Main Sequence, a deep technology venture capital (VC) firm based in Australia, has raised $250 million AUD (US$193.6 million) for its oversubscribed second investment fund. It has attracted a series of returning asset owners and investors.
Investors Hostplus, Horizons Ventures, Lockheed Martin, and Temasek, as well as other family offices and private investors in Morgan Stanley Wealth Management and Mutual Trust supported the raise, Main Sequence said Tuesday.
Investor interest in venture capital has been growing steadily over the years, but recently, it has gone positively gangbusters. Attractive returns from a growing number of unicorns, companies valued at upward of $1 billion, have boosted interest.
In the first quarter of 2021, global VC investments jumped to $125 billion, a 50% leap from the prior quarter, and a 94% increase from last year, according to Crunchbase.
At Main Sequence, the second investment fund is aiming to build companies that will make health care more equitable, change the way food is produced, and increase industrial productivity, according to Main Sequence Partner Mike Zimmerman.
It will also have an increased focus on climate-related technology that will be led by Main Sequence Partner Martin Duursma. The firm is researching the clean hydrogen industry, decarbonizing energy grids, and building new carbon capture technologies.
Other goals have also been outlined by the firm, such as maintaining the global food system to feed 10 billion people and venturing into space travel.
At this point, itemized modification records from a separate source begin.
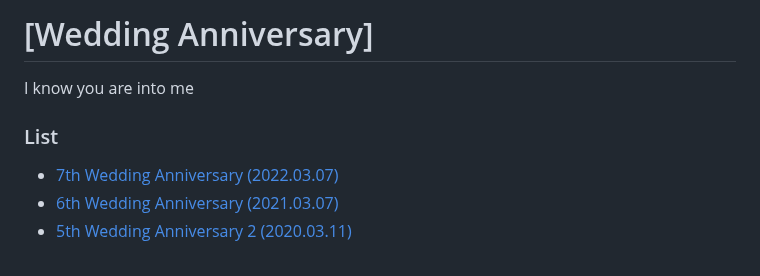
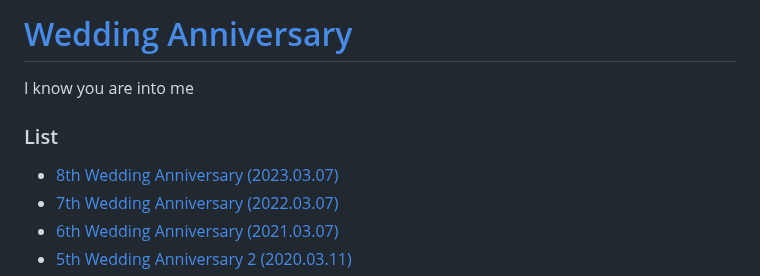
Before and after one commit to kimpro82/MyBabyCare, a Markdown page: WeddingAnniversary/README.md, the part around one of its changes. Drawn GitHub-style.

```diff
--- a/WeddingAnniversary/README.md
+++ b/WeddingAnniversary/README.md
@@ -1,10 +1,11 @@
-# [Wedding Anniversary]
+# [Wedding Anniversary](../README.md#wedding-anniversary)
 
 I know you are into me
 
 
 ### List
 
+- [8th Wedding Anniversary (2023.03.07)](#8th-wedding-anniversary-20230307)
 - [7th Wedding Anniversary (2022.03.07)](#7th-wedding-anniversary-20220307)
 - [6th Wedding Anniversary (2021.03.07)](#6th-wedding-anniversary-20210307)
 - [5th Wedding Anniversary 2 (2020.03.11)](#5th-wedding-anniversary-2-20200311)
```
Also changed, not shown: other parts of WeddingAnniversary/README.md (+96 -0 lines).
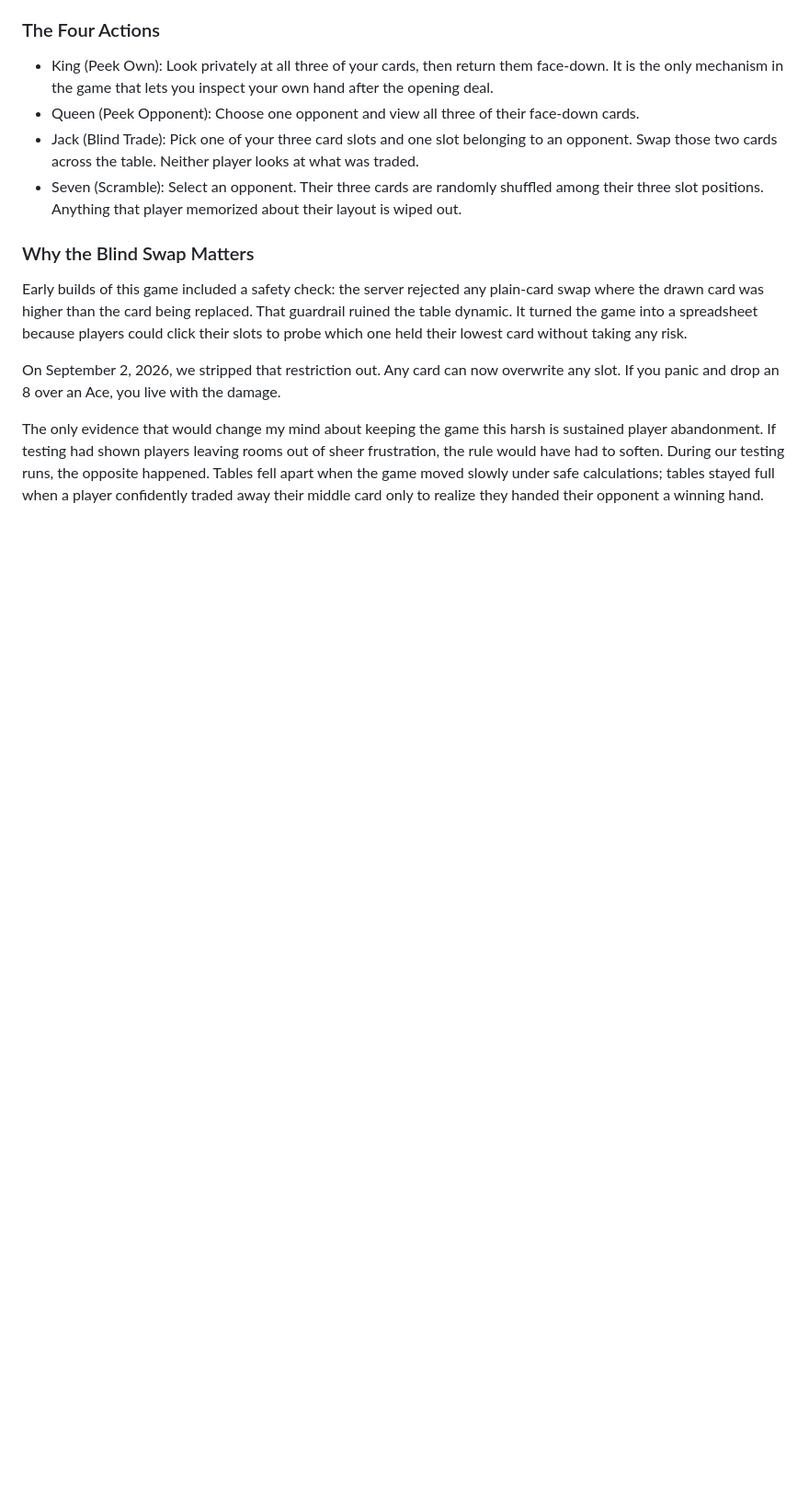
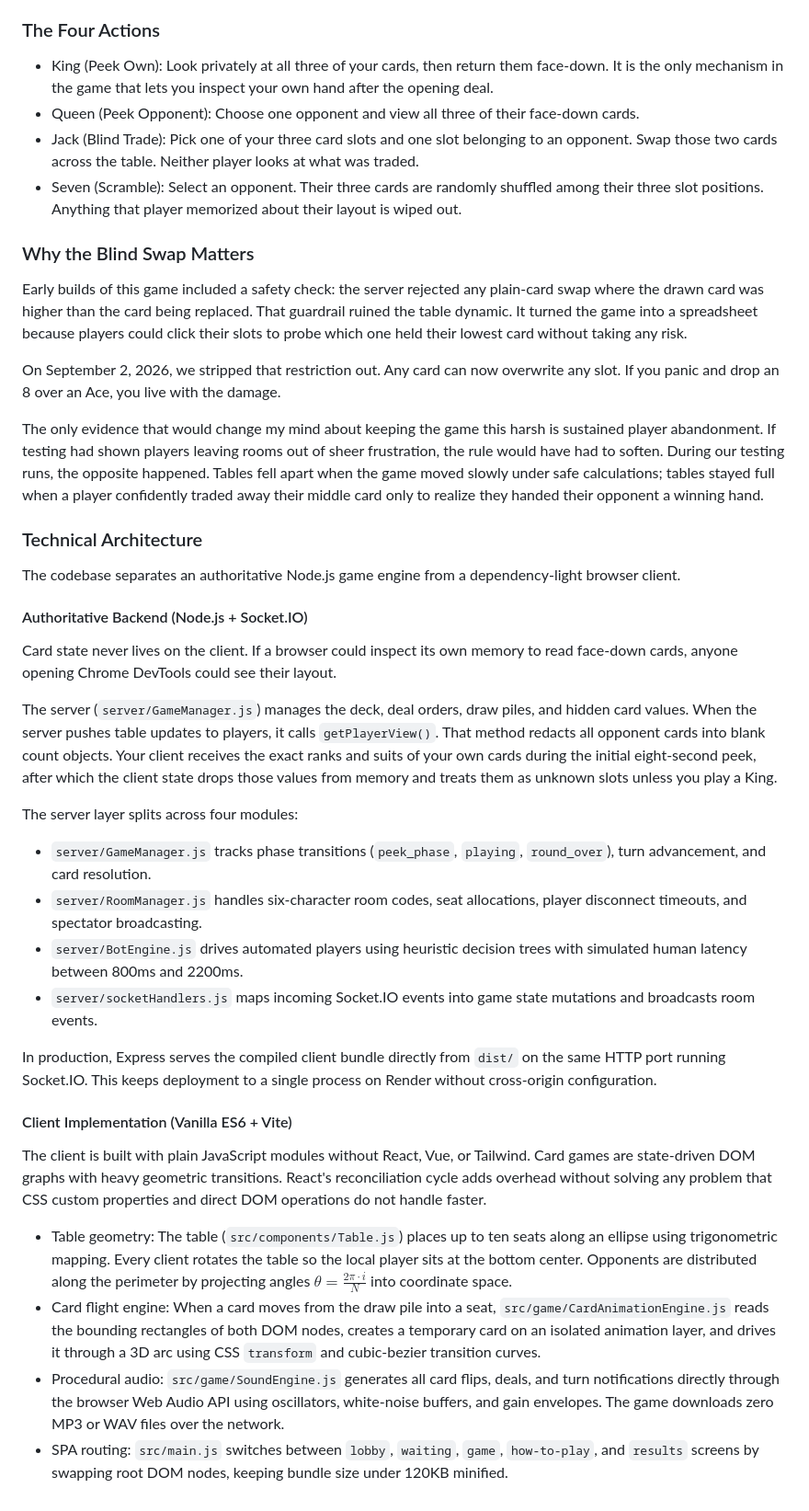
Before and after one commit to AyushM1701/Card-game, a Markdown page: README.md, the part around the change. Shown at 92% size. GitHub-like rendering; blank space fills up the shorter version.

Commit message:
docs: add technical architecture and implementation breakdown to README

```diff
--- a/README.md
+++ b/README.md
@@ -52,3 +52,31 @@ Early builds of this game included a safety check: the server rejected any plain
 On September 2, 2026, we stripped that restriction out. Any card can now overwrite any slot. If you panic and drop an 8 over an Ace, you live with the damage.
 
 The only evidence that would change my mind about keeping the game this harsh is sustained player abandonment. If testing had shown players leaving rooms out of sheer frustration, the rule would have had to soften. During our testing runs, the opposite happened. Tables fell apart when the game moved slowly under safe calculations; tables stayed full when a player confidently traded away their middle card only to realize they handed their opponent a winning hand.
+
+### Technical Architecture
+
+The codebase separates an authoritative Node.js game engine from a dependency-light browser client.
+
+#### Authoritative Backend (Node.js + Socket.IO)
+
+Card state never lives on the client. If a browser could inspect its own memory to read face-down cards, anyone opening Chrome DevTools could see their layout.
+
+The server (`server/GameManager.js`) manages the deck, deal orders, draw piles, and hidden card values. When the server pushes table updates to players, it calls `getPlayerView()`. That method redacts all opponent cards into blank count objects. Your client receives the exact ranks and suits of your own cards during the initial eight-second peek, after which the client state drops those values from memory and treats them as unknown slots unless you play a King.
+
+The server layer splits across four modules:
+
+* `server/GameManager.js` tracks phase transitions (`peek_phase`, `playing`, `round_over`), turn advancement, and card resolution.
+* `server/RoomManager.js` handles six-character room codes, seat allocations, player disconnect timeouts, and spectator broadcasting.
+* `server/BotEngine.js` drives automated players using heuristic decision trees with simulated human latency between 800ms and 2200ms.
+* `server/socketHandlers.js` maps incoming Socket.IO events into game state mutations and broadcasts room events.
+
+In production, Express serves the compiled client bundle directly from `dist/` on the same HTTP port running Socket.IO. This keeps deployment to a single process on Render without cross-origin configuration.
+
+#### Client Implementation (Vanilla ES6 + Vite)
+
+The client is built with plain JavaScript modules without React, Vue, or Tailwind. Card games are state-driven DOM graphs with heavy geometric transitions. React's reconciliation cycle adds overhead without solving any problem that CSS custom properties and direct DOM operations do not handle faster.
+
+* Table geometry: The table (`src/components/Table.js`) places up to ten seats along an ellipse using trigonometric mapping. Every client rotates the table so the local player sits at the bottom center. Opponents are distributed along the perimeter by projecting angles $\theta = \frac{2\pi \cdot i}{N}$ into coordinate space.
+* Card flight engine: When a card moves from the draw pile into a seat, `src/game/CardAnimationEngine.js` reads the bounding rectangles of both DOM nodes, creates a temporary card on an isolated animation layer, and drives it through a 3D arc using CSS `transform` and cubic-bezier transition curves.
+* Procedural audio: `src/game/SoundEngine.js` generates all card flips, deals, and turn notifications directly through the browser Web Audio API using oscillators, white-noise buffers, and gain envelopes. The game downloads zero MP3 or WAV files over the network.
+* SPA routing: `src/main.js` switches between `lobby`, `waiting`, `game`, `how-to-play`, and `results` screens by swapping root DOM nodes, keeping bundle size under 120KB minified.
```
“This new fund will help us continue this pivotal work to solve the world’s biggest challenges through investment in science-powered companies,” Zimmerman said in a statement.
“I am particularly pleased that there is an increased focus on technologies that reduce carbon emissions through which Hostplus will further expand our investments in climate solutions,” Hostplus CEO David Elia said in a statement.
Main Sequence has the backing of the Australian government and the country’s national science agency, CSIRO. Established in 2017, research for the venture capital’s portfolio companies is supported by Australia’s 43 universities and research organizations. It’s part of the venture science model Main Sequence has pioneered that starts by identifying big challenges, then forming startup businesses.
Other venture capital models have also tapped into research institutions at universities. Earlier this year, Oxford University debuted a fund capitalizing on conservation technologies from the school.
Since it managed the first CSIRO Innovation Fund, the venture capital firm has since invested in 26 companies, including telehealth firm Coviu, robotics company Emesent, alternative protein company v2food, and biosecurity firm RapidAIM.